Well… want to get a little depressed?
Here’s a story about netting in Long Island… that’s bonefish netting. This makes me grumpy. I have to say, I didn’t see any netting there when I was there, but, Courntey did.
One of Mr Knowles’s recent guests, Courtney-Marie Martin, writing in the Internet-based fishing blog, skinnywaterculture.com, said of her Long Island experience: “I witnessed first-hand one of the major conservation issues currently going on in the area, with gill netters present not far from the flat we just fished.
#“My heart broke. If we don’t preserve what little we have left, this will all be gone, and there will be no future generation to follow in our footsteps. This is apparently an on-going, don’t ask don’t tell, problem on the island. With a heavy heart, and the thought of bonefish being gill netted, along with other innocents by catch, we headed in.”
If that’s not enough, there are some who think the decline in bonefish in the Keys may have something to do with commercial netting in Cuba. That’s what this article puts forward.

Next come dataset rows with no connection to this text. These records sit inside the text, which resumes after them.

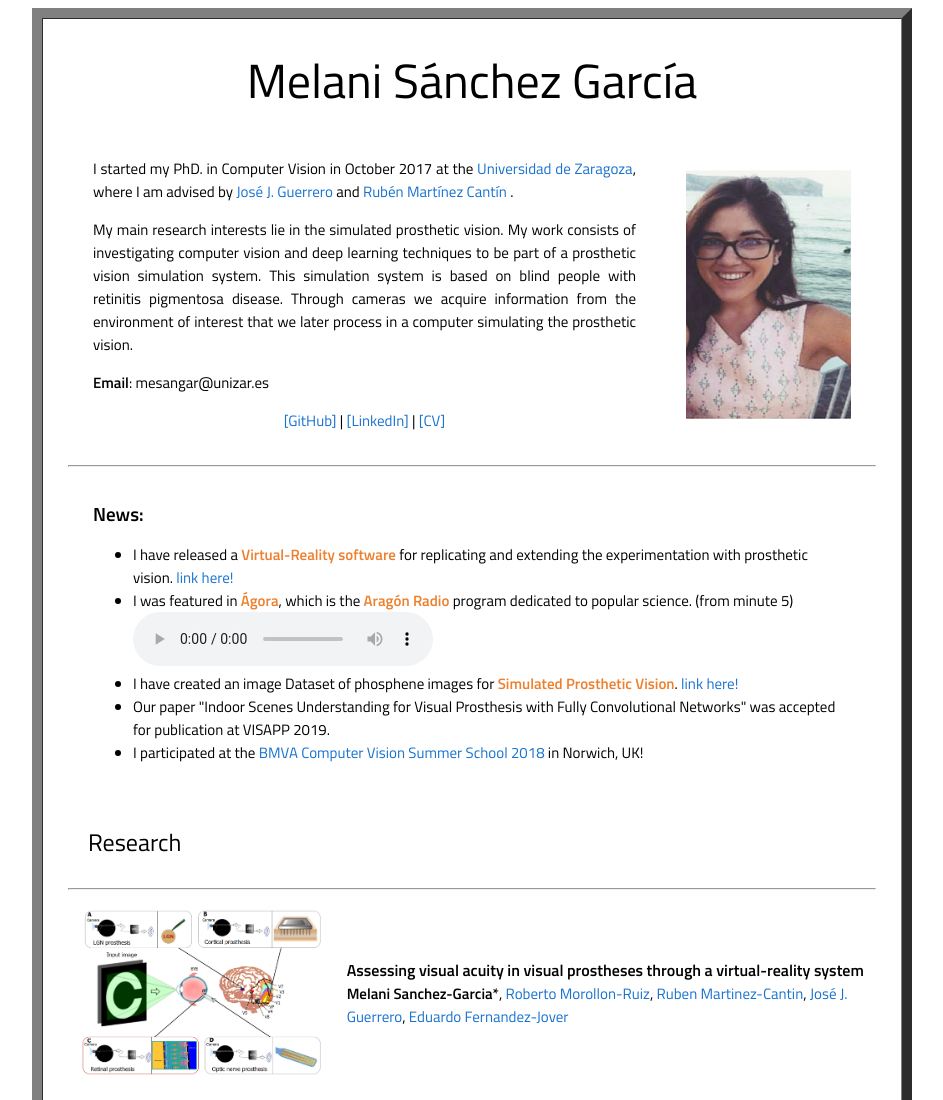
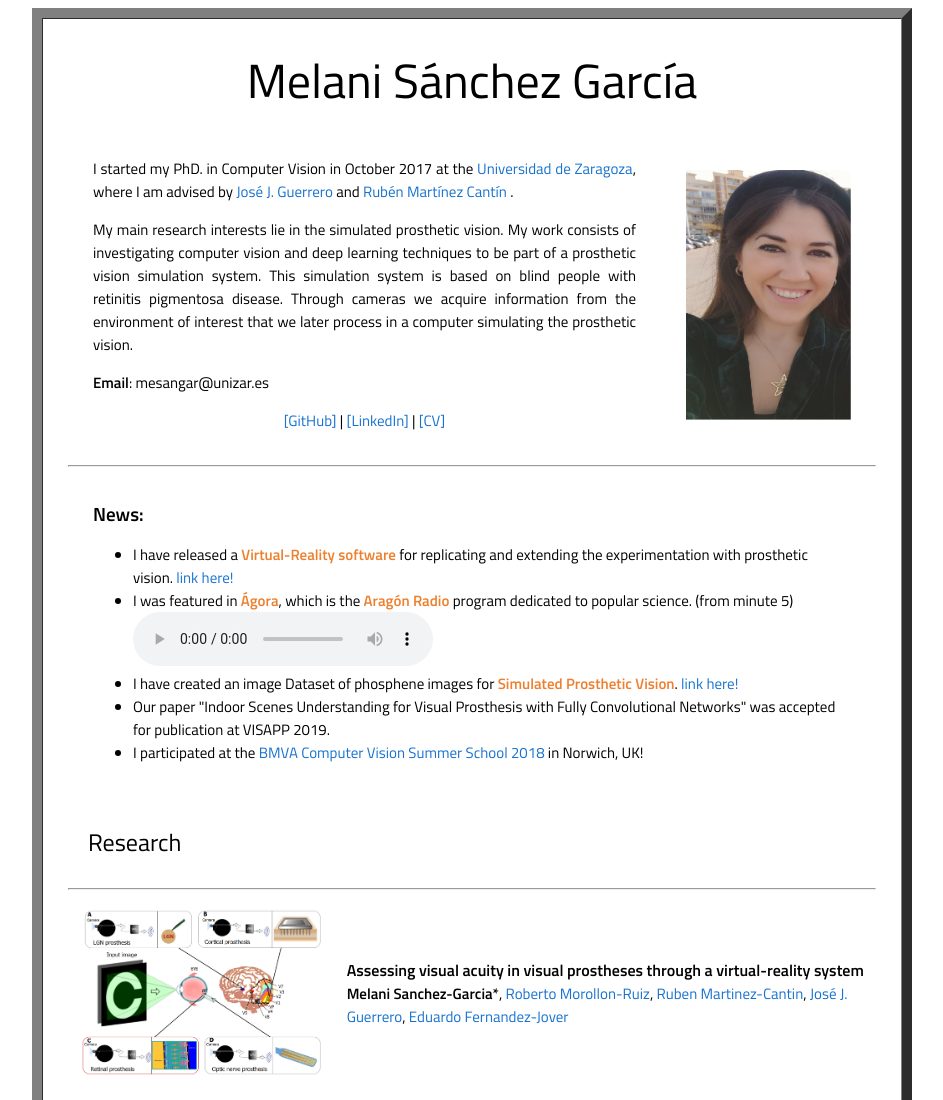
Before and after one commit to mesangar/mesangar.github.io, a plain HTML site: page index.html in a window 1280 px wide. Shown: the top 1100 px of the page, without its empty margins (168-1111 px from the left). Drawn offline with Linux system fonts and the light colour scheme.

Commit message:
Update index.html

```diff
--- a/index.html
+++ b/index.html
@@ -210,7 +210,7 @@
 	    </p>
             </td>
             <td>
-                <a href="imgs/IMG_20190109_173102.jpg"><img src="./imgs/IMG_20190109_173102.jpg" alt="HTML5 Icon" style="width:165px;height:250px;"></a>
+                <a href="imgs/me.png"><img src="./imgs/me.png" alt="HTML5 Icon" style="width:165px;height:250px;"></a>
             </td>
         </tr></tbody></table>
 
```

We do not know the exact correlation between the bonefish in the Keys and the fish in Cuba, but we do know that about fifteen years ago, there was massive netting projects going on in the north part of Cuba, gill nets that stretched miles across the flats and channels. From reports the Bonefish and Tarpon Trust has heard, thousands and thousand of bonefish, along with countless other species were netted and sold at market. At about this same time, the bonefish population suddenly plummeted in the Florida Keys.
And why do I keep bringing stuff like this up?
“We have reached the time in the life of the planet and humanities demands upon it when every fisherman will have to be a river keeper, a steward of marine shallows and a watchman on the high seas. We are beyond having to put back what we have taken out. We must put back more than we take out. We must make holy war on the enemies of aquatic life as we have gillnetters, polluters and drainers of wetlands. Otherwise, as you have already learned, these creatures will continue to disappear at an alarming rate. We will lose as much as we have already lost already and there will be next to nothing, remnant populations, put-and-take, dim bulbs following the tank truck.” –Tom McGuane writing in the Some Remarks section of his outstanding book The Longest Silence.